What the exercise asks => Each line that contains the string "file" counts once; report how many such lines appear in the data, as a number only.

Records for this task =>
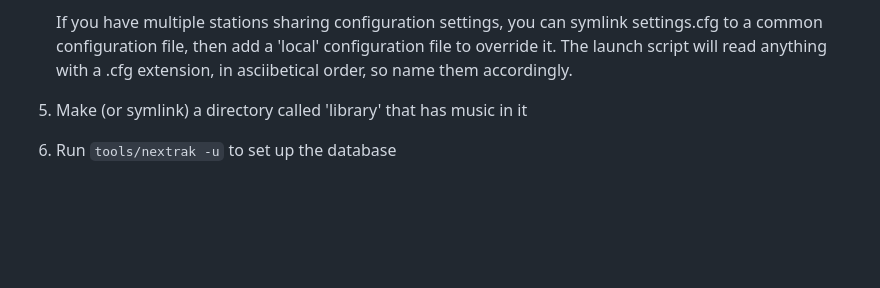
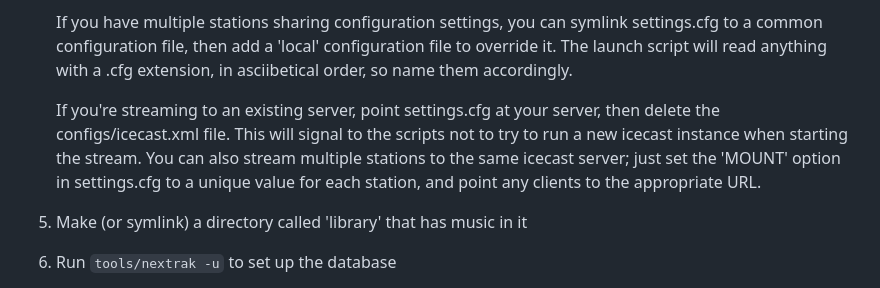
Before and after one commit to nathanrsfba/kt4l, a Markdown page: README.MD, the part around the change. Drawn GitHub-style; blank space fills up the shorter version.

Commit message:
Updated readmes for changes to launch

```diff
--- a/README.MD
+++ b/README.MD
@@ -60,6 +60,13 @@ Also included is Icecast Metadata Player v1.14.3, used for the web plaer.
    symlink settings.cfg to a common configuration file, then add a 'local'
    configuration file to override it. The launch script will read anything with
    a .cfg extension, in asciibetical order, so name them accordingly.
+
+   If you're streaming to an existing server, point settings.cfg at your
+   server, then delete the configs/icecast.xml file. This will signal to the
+   scripts not to try to run a new icecast instance when starting the stream.
+   You can also stream multiple stations to the same icecast server; just set
+   the 'MOUNT' option in settings.cfg to a unique value for each station, and
+   point any clients to the appropriate URL.
 5. Make (or symlink) a directory called 'library' that has music in it
 6. Run `tools/nextrak -u` to set up the database
 7. To enable the web player, place the contents of htdocs into a folder on your
```
Also changed, not shown: tools/README.MD (+9 -3 lines).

Exercise response => 3